**WHAT TO PRODUCE:**
Line by line, retype the material with nothing left out.
_ _ _ _ _ _ _
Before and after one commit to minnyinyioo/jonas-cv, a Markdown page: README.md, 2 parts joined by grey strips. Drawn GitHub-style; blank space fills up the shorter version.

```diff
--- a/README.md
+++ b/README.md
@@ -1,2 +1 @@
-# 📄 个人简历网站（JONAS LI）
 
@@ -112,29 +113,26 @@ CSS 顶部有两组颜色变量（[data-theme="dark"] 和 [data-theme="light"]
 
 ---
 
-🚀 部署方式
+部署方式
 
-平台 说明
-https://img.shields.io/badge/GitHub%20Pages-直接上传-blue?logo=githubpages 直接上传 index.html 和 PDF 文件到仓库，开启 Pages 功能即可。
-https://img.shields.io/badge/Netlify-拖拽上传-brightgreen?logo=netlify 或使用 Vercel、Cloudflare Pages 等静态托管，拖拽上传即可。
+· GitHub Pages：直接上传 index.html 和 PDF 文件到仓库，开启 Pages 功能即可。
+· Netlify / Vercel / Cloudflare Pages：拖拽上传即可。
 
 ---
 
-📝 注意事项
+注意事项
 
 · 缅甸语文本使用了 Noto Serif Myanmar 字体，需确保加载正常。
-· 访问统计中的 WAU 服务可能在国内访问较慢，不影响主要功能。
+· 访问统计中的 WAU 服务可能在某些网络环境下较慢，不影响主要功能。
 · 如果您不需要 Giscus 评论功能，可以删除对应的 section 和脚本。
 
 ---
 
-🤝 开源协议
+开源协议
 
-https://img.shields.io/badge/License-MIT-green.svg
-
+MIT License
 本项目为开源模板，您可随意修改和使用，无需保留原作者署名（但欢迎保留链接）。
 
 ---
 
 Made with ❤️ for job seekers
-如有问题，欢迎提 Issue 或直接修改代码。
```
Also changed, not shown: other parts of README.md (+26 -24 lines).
_ _ _ _ _ _ _
**EXPECTED ANSWER:**
Before and after one commit to minnyinyioo/jonas-cv, a Markdown page: README.md, 2 parts joined by grey strips. Drawn GitHub-style; blank space fills up the shorter version.

```diff
--- a/README.md
+++ b/README.md
@@ -1,2 +1 @@
-# 📄 个人简历网站（JONAS LI）
 
@@ -112,29 +113,26 @@ CSS 顶部有两组颜色变量（[data-theme="dark"] 和 [data-theme="light"]
 
 ---
 
-🚀 部署方式
+部署方式
 
-平台 说明
-https://img.shields.io/badge/GitHub%20Pages-直接上传-blue?logo=githubpages 直接上传 index.html 和 PDF 文件到仓库，开启 Pages 功能即可。
-https://img.shields.io/badge/Netlify-拖拽上传-brightgreen?logo=netlify 或使用 Vercel、Cloudflare Pages 等静态托管，拖拽上传即可。
+· GitHub Pages：直接上传 index.html 和 PDF 文件到仓库，开启 Pages 功能即可。
+· Netlify / Vercel / Cloudflare Pages：拖拽上传即可。
 
 ---
 
-📝 注意事项
+注意事项
 
 · 缅甸语文本使用了 Noto Serif Myanmar 字体，需确保加载正常。
-· 访问统计中的 WAU 服务可能在国内访问较慢，不影响主要功能。
+· 访问统计中的 WAU 服务可能在某些网络环境下较慢，不影响主要功能。
 · 如果您不需要 Giscus 评论功能，可以删除对应的 section 和脚本。
 
 ---
 
-🤝 开源协议
+开源协议
 
-https://img.shields.io/badge/License-MIT-green.svg
-
+MIT License
 本项目为开源模板，您可随意修改和使用，无需保留原作者署名（但欢迎保留链接）。
 
 ---
 
 Made with ❤️ for job seekers
-如有问题，欢迎提 Issue 或直接修改代码。
```
Also changed, not shown: other parts of README.md (+26 -24 lines).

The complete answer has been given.